DIRECTIONS FOR THIS TASK: Among the entries below, find all lines that include "margin" and copy them.

== INFORMATION PROVIDED ==

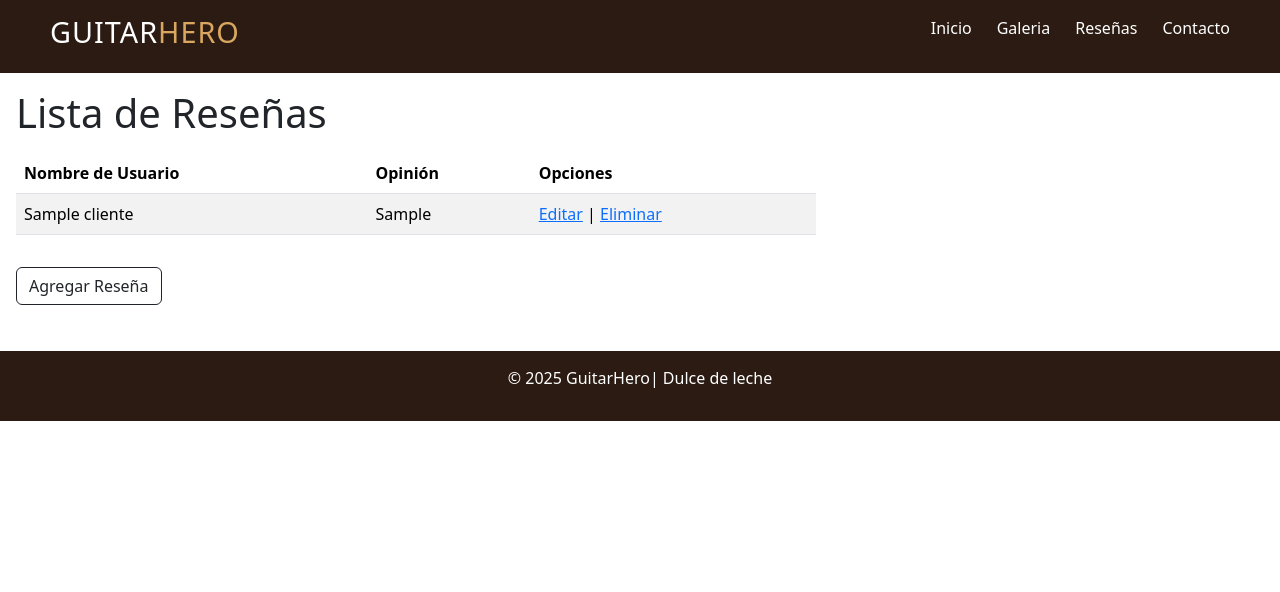
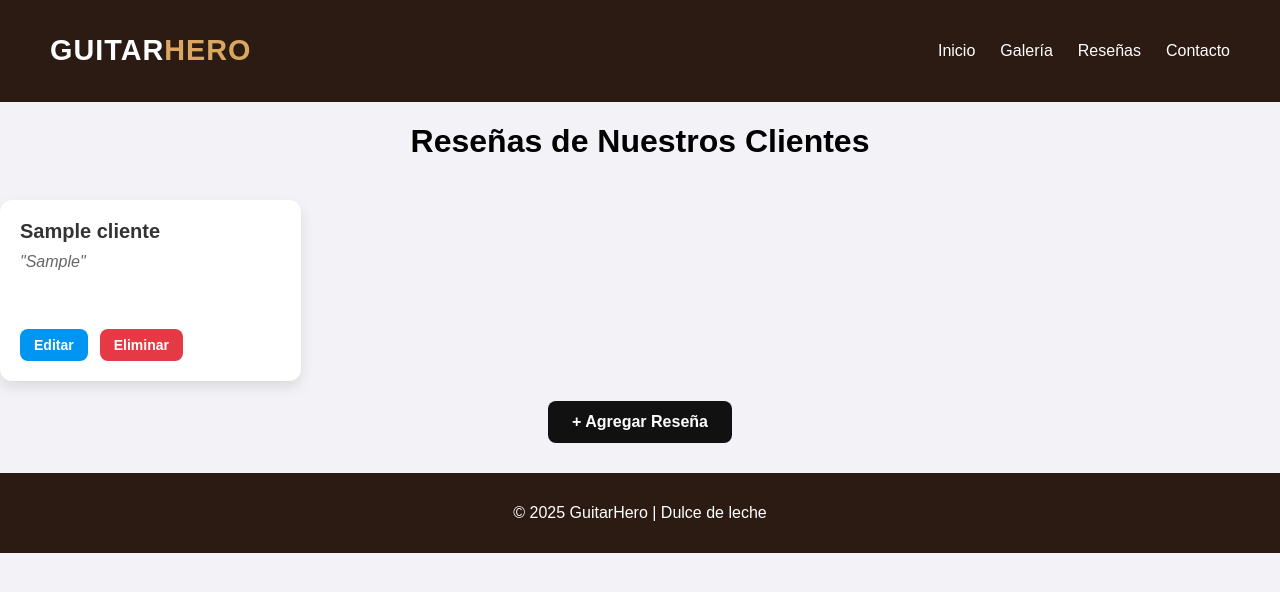
Before and after one commit to BurdilesNicolas/Proyecto-TallerProgWeb, a PHP site: page /crud_reviews/reviews.php in a window 1280 px wide. Shown: the top 592 px of the page. Run offline with PHP 8.4, Linux system fonts and the light colour scheme; tables that the repository leaves empty or names only in its code hold one stand-in row (values such as "Sample post").

Commit message:
Modificando cosas

```diff
--- /dev/null
+++ b/CSS/reviews.css
@@ -0,0 +1,112 @@
+/* Fuente general */
+body {
+    font-family: "Raleway", sans-serif;
+    background: #f2f2f7;
+    margin: 0;
+}
+
+.nav ul {
+    list-style: none;
+    display: flex;
+    gap: 25px;
+}
+
+.nav a {
+    color: white;
+    text-decoration: none;
+    font-weight: 500;
+}
+
+/* Título */
+.titulo {
+    text-align: center;
+    font-weight: 800;
+    margin-bottom: 40px;
+}
+
+/* GRID DE RESEÑAS */
+.reviews-grid {
+    display: grid;
+    grid-template-columns: repeat(auto-fill, minmax(270px, 1fr));
+    gap: 25px;
+}
+
+/* Tarjeta */
+.review-card {
+    background: white;
+    padding: 20px;
+    border-radius: 12px;
+    box-shadow: 0 6px 14px rgba(0,0,0,0.1);
+    transition: 0.3s ease;
+}
+
+.review-card:hover {
+    transform: translateY(-5px);
+}
+
+/* Usuario */
+.review-user h3 {
+    margin: 0;
+    font-size: 20px;
+    font-weight: 700;
+    color: #333;
+}
+
+/* Texto */
+.review-text {
+    margin-top: 10px;
+    font-style: italic;
+    color: #666;
+    min-height: 60px;
+}
+
+/* Botones */
+.review-actions {
+    margin-top: 15px;
+    display: flex;
+    gap: 12px;
+}
+
+.btn-edit,
+.btn-delete,
+.btn-add {
+    padding: 8px 14px;
+    border-radius: 8px;
+    text-decoration: none;
+    font-size: 14px;
+    font-weight: 600;
+}
+
+.btn-edit {
+    background: #0095f1ff;
+    color: white;
+}
+
+.btn-edit:hover {
+    background: #1d3557;
+}
+
+.btn-delete {
+    background: #e63946;
+    color: white;
+}
+
+.btn-delete:hover {
+    background: #a4161a;
+}
+
+.btn-add {
+    background: #111;
+    color: white;
+    font-size: 16px;
+    padding: 12px 24px;
+}
+
+.btn-add:hover {
+    background: #e63946;
+}
+.add-btn-container {
+    display: flex;
+    justify-content: center;
+    margin-top: 20px;
+}
--- a/crud_reviews/eliminar.php
+++ b/crud_reviews/eliminar.php
@@ -1,5 +1,5 @@
 <?php
-require "db.php";
+include("db.php");
 
 $id = $_GET['id'];
 
--- a/crud_reviews/insertar.php
+++ b/crud_reviews/insertar.php
@@ -1,5 +1,5 @@
 <?php
-require "db.php";
+include("db.php");
 
 $nombre = $_POST['nombre'];
 $opinion = $_POST['opinion'];
--- a/crud_reviews/reviews.php
+++ b/crud_reviews/reviews.php
@@ -1,63 +1,68 @@
 <?php
-require "db.php";
+include("db.php");
 $resultado = mysqli_query($conn, "SELECT * FROM Cliente");
 ?>
 <!DOCTYPE html>
 <html lang="es">
 <head>
     <meta charset="UTF-8">
-    <title>Lista de Reseñas</title>
-    <link href="https://cdn.jsdelivr.net/npm/bootstrap@5.3.8/dist/css/bootstrap.min.css" rel="stylesheet">
+    <title>Reseñas de Usuarios</title>
+    <link rel="stylesheet" href="../CSS/reviews.css">
     <link rel="stylesheet" href="../CSS/fijo.css">
-    <style>
-      @import url('https://fonts.googleapis.com/css2?family=Raleway:ital,wght@0,100..900;1,100..900&display=swap');
-    </style>
 </head>
 <body>
-    <header>
+
+<header class="header">
     <div class="logo">
         <h1>GUITAR<span>HERO</span></h1>
     </div>
-    <nav>
+    <nav class="nav">
         <ul>
             <li><a href="../index.php">Inicio</a></li>
-        <li><a href="../galeria.php">Galeria</a></li>
-        <li><a href="crud_reviews/reviews.php">Reseñas</a></li>
+            <li><a href="../galeria.php">Galería</a></li>
+            <li><a href="#">Reseñas</a></li>
             <li><a href="../contactos.php">Contacto</a></li>
         </ul>
     </nav>
 </header>
+
+
 <main>
-<h1 class="m-3">Lista de Reseñas</h1>
+    <h1 class="titulo">Reseñas de Nuestros Clientes</h1>
 
-<table class="table table-striped mx-3 p-2" style="width: 800px">
-    <thead>
-        <tr>
-            <th>Nombre de Usuario</th>
-            <th>Opinión</th>
-            <th>Opciones</th>
-        </tr>
-    </thead>
-    <tbody>
+    <div class="reviews-grid">
 
         <?php while ($fila = mysqli_fetch_assoc($resultado)) { ?>
-        <tr>
-            <td><?= $fila['nombre'] ?></td>
-            <td><?= $fila['opinion'] ?></td>
-            <td>
-                <a href="editar.php?id=<?= $fila['id_cliente'] ?>">Editar</a> |
-                <a href="eliminar.php?id=<?= $fila['id_cliente'] ?>" onclick="return confirm('¿Seguro?')">Eliminar</a>
-            </td>
-        </tr>
+
+        <div class="review-card">
+            <div class="review-user">
+                <h3><?= $fila['nombre'] ?></h3>
+            </div>
+
+            <p class="review-text">
+                "<?= $fila['opinion'] ?>"
+            </p>
+
+            <div class="review-actions">
+                <a class="btn-edit" href="editar.php?id=<?= $fila['id_cliente'] ?>">Editar</a>
+                <a class="btn-delete" href="eliminar.php?id=<?= $fila['id_cliente'] ?>" onclick="return confirm('¿Seguro?')">Eliminar</a>
+            </div>
+        </div>
+
         <?php } ?>
 
-    </tbody>
-</table>
+    </div>
 
-<a class="btn btn-outline-dark m-3" href="agregar.php">Agregar Reseña</a>
+<div class="add-btn-container">
+    <a class="btn-add" href="agregar.php">+ Agregar Reseña</a>
+</div>
+
 </main>
-  <footer>
-    <p>© 2025 GuitarHero| Dulce de leche</p>
+
+
+<footer class="footer">
+    <p>© 2025 GuitarHero | Dulce de leche</p>
 </footer>
+
 </body>
 </html>
```
Also changed, not shown: CSS/review_form.css (added, +100 -0 lines), crud_reviews/agregar.php (+35 -12 lines), crud_reviews/editar.php (+34 -12 lines). Lines whose indentation alone changed are shown as unchanged.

===

TASK ANSWER:
+    margin: 0;
+    margin-bottom: 40px;
+    margin: 0;
+    margin-top: 10px;
+    margin-top: 15px;
+    margin-top: 20px;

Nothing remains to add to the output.